| MATERIAL SUPPLIED |
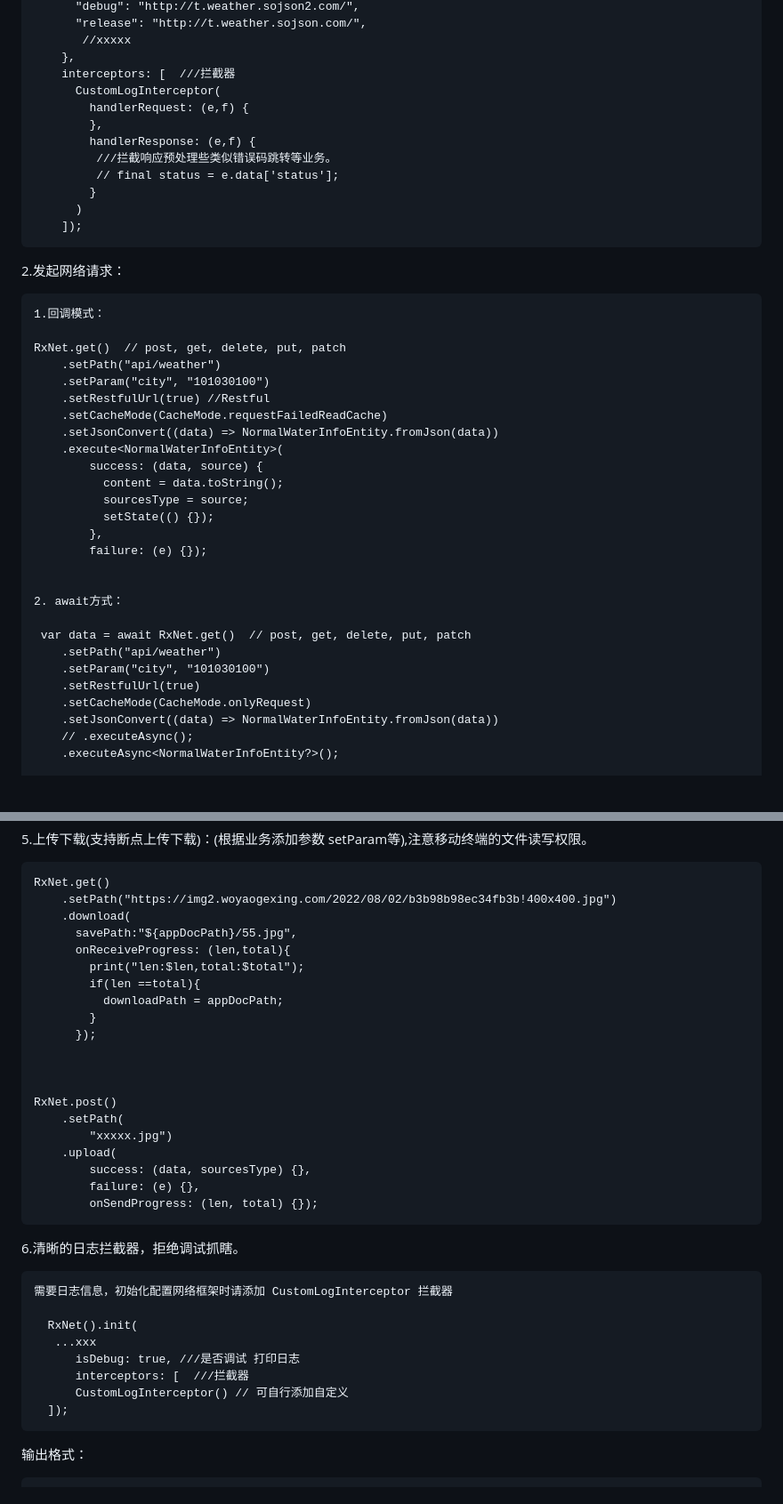
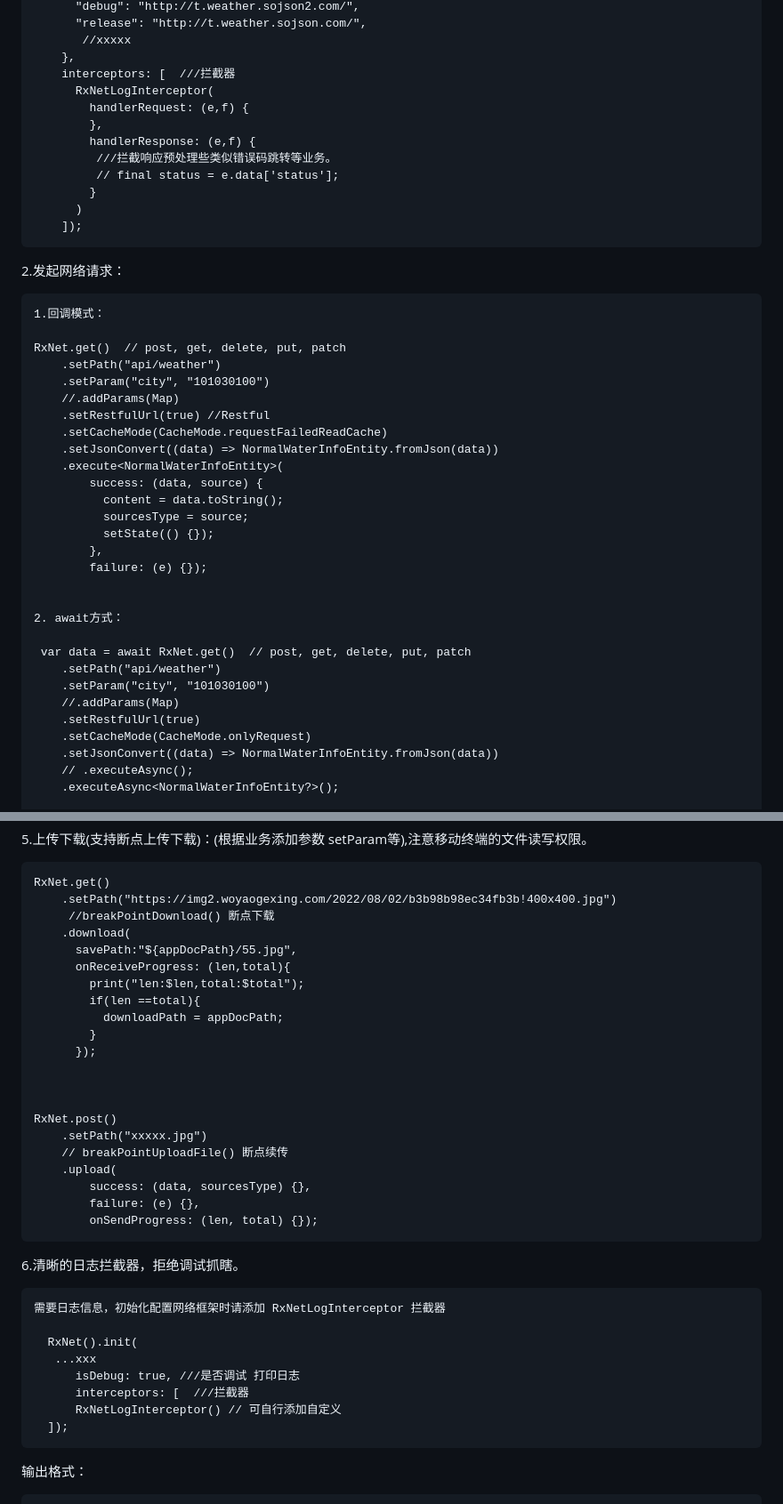
Before and after one commit to zhengzaihong/rxnet, a Markdown page: README.md, 2 parts joined by grey strips. Shown: that part at 89% size. Drawn GitHub-style; blank space fills up the shorter version.

```diff
--- a/README.md
+++ b/README.md
@@ -79,7 +79,7 @@
            //xxxxx
         },
         interceptors: [  ///拦截器
-          CustomLogInterceptor(
+          RxNetLogInterceptor(
             handlerRequest: (e,f) {
             },
             handlerResponse: (e,f) {
@@ -96,6 +96,7 @@
     RxNet.get()  // post, get, delete, put, patch
         .setPath("api/weather")
         .setParam("city", "101030100")
+        //.addParams(Map)
         .setRestfulUrl(true) //Restful
         .setCacheMode(CacheMode.requestFailedReadCache)
         .setJsonConvert((data) => NormalWaterInfoEntity.fromJson(data))
@@ -113,6 +114,7 @@
      var data = await RxNet.get()  // post, get, delete, put, patch
         .setPath("api/weather")
         .setParam("city", "101030100")
+        //.addParams(Map)
         .setRestfulUrl(true)
         .setCacheMode(CacheMode.onlyRequest)
         .setJsonConvert((data) => NormalWaterInfoEntity.fromJson(data))
@@ -181,6 +183,7 @@
 
     RxNet.get()
         .setPath("https://img2.woyaogexing.com/2022/08/02/b3b98b98ec34fb3b!400x400.jpg")
+         //breakPointDownload() 断点下载
         .download(
           savePath:"${appDocPath}/55.jpg",
           onReceiveProgress: (len,total){
@@ -193,8 +196,8 @@
 
 
     RxNet.post()
-        .setPath(
-            "xxxxx.jpg")
+        .setPath("xxxxx.jpg")
+        // breakPointUploadFile() 断点续传
         .upload(
             success: (data, sourcesType) {},
             failure: (e) {},
@@ -204,13 +207,13 @@
 
    6.清晰的日志拦截器，拒绝调试抓瞎。
 
-    需要日志信息，初始化配置网络框架时请添加 CustomLogInterceptor 拦截器
+    需要日志信息，初始化配置网络框架时请添加 RxNetLogInterceptor 拦截器
 
       RxNet().init(
        ...xxx
           isDebug: true, ///是否调试 打印日志
           interceptors: [  ///拦截器
-          CustomLogInterceptor() // 可自行添加自定义
+          RxNetLogInterceptor() // 可自行添加自定义
       ]);
 
 
```
Also changed, not shown: other parts of README.md (+43 -35 lines), CHANGELOG.md (deleted, +0 -11 lines), images/app_logcat.jpg (added), 17 other files.
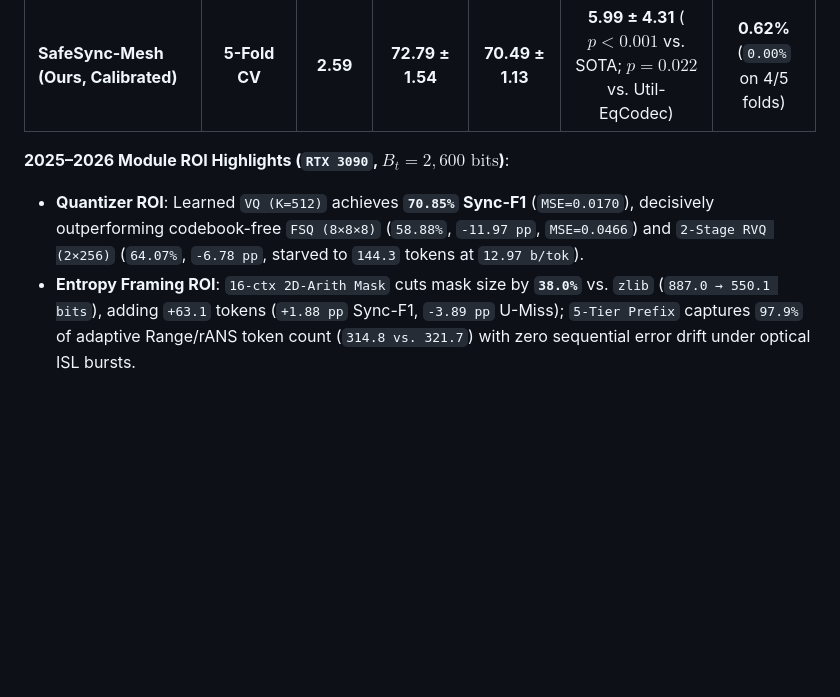
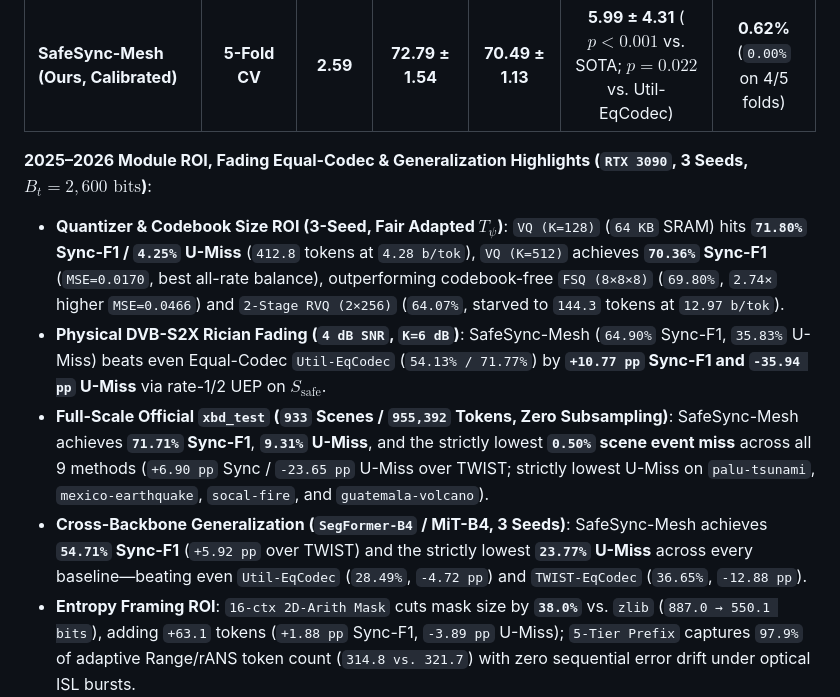
Before and after one commit to WYH302/SafeSync-Mesh, a Markdown page: README.md, the part around one of its changes. Rendered like a GitHub page; blank space fills up the shorter version.

```diff
--- a/README.md
+++ b/README.md
@@ -71,8 +71,11 @@ At matched application-layer budget $B_t = 2{,}600\text{ bits}$ (`2.60 kb/frame`
 | *Utility-Only Equal-Codec Control* | *5-Fold CV* | *2.59* | *73.50 ± 1.62* | *71.31 ± 1.26* | *8.94 ± 5.64* | *0.62%* |
 | **SafeSync-Mesh (Ours, Calibrated)** | **5-Fold CV** | **2.59** | **72.79 ± 1.54** | **70.49 ± 1.13** | **5.99 ± 4.31** ($p<0.001$ vs. SOTA; $p=0.022$ vs. Util-EqCodec) | **0.62%** (`0.00%` on 4/5 folds) |
 
-**2025–2026 Module ROI Highlights (`RTX 3090`, $B_t = 2{,}600\text{ bits}$)**:
-- **Quantizer ROI**: Learned `VQ (K=512)` achieves **`70.85%` Sync-F1** (`MSE=0.0170`), decisively outperforming codebook-free `FSQ (8×8×8)` (`58.88%`, `-11.97 pp`, `MSE=0.0466`) and `2-Stage RVQ (2×256)` (`64.07%`, `-6.78 pp`, starved to `144.3` tokens at `12.97 b/tok`).
+**2025–2026 Module ROI, Fading Equal-Codec & Generalization Highlights (`RTX 3090`, 3 Seeds, $B_t = 2{,}600\text{ bits}$)**:
+- **Quantizer & Codebook Size ROI (3-Seed, Fair Adapted $T_\psi$)**: `VQ (K=128)` (`64 KB` SRAM) hits **`71.80%` Sync-F1 / `4.25%` U-Miss** (`412.8` tokens at `4.28 b/tok`), `VQ (K=512)` achieves **`70.36%` Sync-F1** (`MSE=0.0170`, best all-rate balance), outperforming codebook-free `FSQ (8×8×8)` (`69.80%`, `2.74×` higher `MSE=0.0466`) and `2-Stage RVQ (2×256)` (`64.07%`, starved to `144.3` tokens at `12.97 b/tok`).
+- **Physical DVB-S2X Rician Fading (`4 dB SNR`, `K=6 dB`)**: SafeSync-Mesh (`64.90%` Sync-F1, `35.83%` U-Miss) beats even Equal-Codec `Util-EqCodec` (`54.13% / 71.77%`) by **`+10.77 pp` Sync-F1 and `-35.94 pp` U-Miss** via rate-1/2 UEP on $S_{\mathrm{safe}}$.
+- **Full-Scale Official `xbd_test` (`933` Scenes / `955,392` Tokens, Zero Subsampling)**: SafeSync-Mesh achieves **`71.71%` Sync-F1**, **`9.31%` U-Miss**, and the strictly lowest **`0.50%` scene event miss** across all 9 methods (`+6.90 pp` Sync / `-23.65 pp` U-Miss over TWIST; strictly lowest U-Miss on `palu-tsunami`, `mexico-earthquake`, `socal-fire`, and `guatemala-volcano`).
+- **Cross-Backbone Generalization (`SegFormer-B4` / MiT-B4, 3 Seeds)**: SafeSync-Mesh achieves **`54.71%` Sync-F1** (`+5.92 pp` over TWIST) and the strictly lowest **`23.77%` U-Miss** across every baseline—beating even `Util-EqCodec` (`28.49%`, `-4.72 pp`) and `TWIST-EqCodec` (`36.65%`, `-12.88 pp`).
 - **Entropy Framing ROI**: `16-ctx 2D-Arith Mask` cuts mask size by **`38.0%`** vs. `zlib` (`887.0 → 550.1 bits`), adding `+63.1` tokens (`+1.88 pp` Sync-F1, `-3.89 pp` U-Miss); `5-Tier Prefix` captures `97.9%` of adaptive Range/rANS token count (`314.8 vs. 321.7`) with zero sequential error drift under optical ISL bursts.
 
 <p align="center">
```
Also changed, not shown: other parts of README.md (+9 -6 lines), assets/fig5_overhead_and_channel_robustness.png, 8 other files.
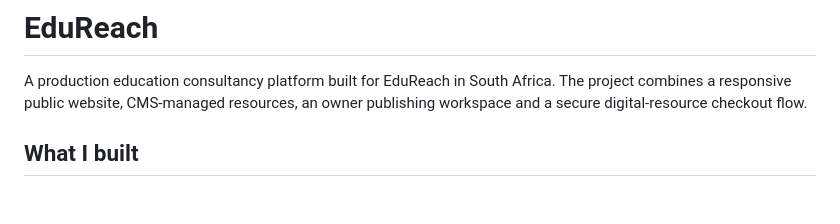
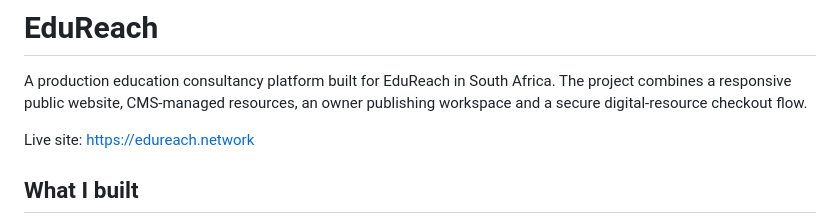
Before and after one commit to tkhumalo2022/EduReach, a Markdown page: README.md, the part around the change. Rendered like a GitHub page; blank space fills up the shorter version.

Commit message:
docs: add verified EduReach live site

```diff
--- a/README.md
+++ b/README.md
@@ -1,6 +1,8 @@
 # EduReach
 
 A production education consultancy platform built for EduReach in South Africa. The project combines a responsive public website, CMS-managed resources, an owner publishing workspace and a secure digital-resource checkout flow.
+
+Live site: https://edureach.network
 
 ## What I built
 
```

| WHAT THIS TASK INVOLVES |
Copy exactly. Include the line containing "docs: add verified EduReach live site" and every later line through the end of the listing, and nothing else.

| TASK SOLUTION |
docs: add verified EduReach live site

```diff
--- a/README.md
+++ b/README.md
@@ -1,6 +1,8 @@
 # EduReach
 
 A production education consultancy platform built for EduReach in South Africa. The project combines a responsive public website, CMS-managed resources, an owner publishing workspace and a secure digital-resource checkout flow.
+
+Live site: https://edureach.network
 
 ## What I built
 
```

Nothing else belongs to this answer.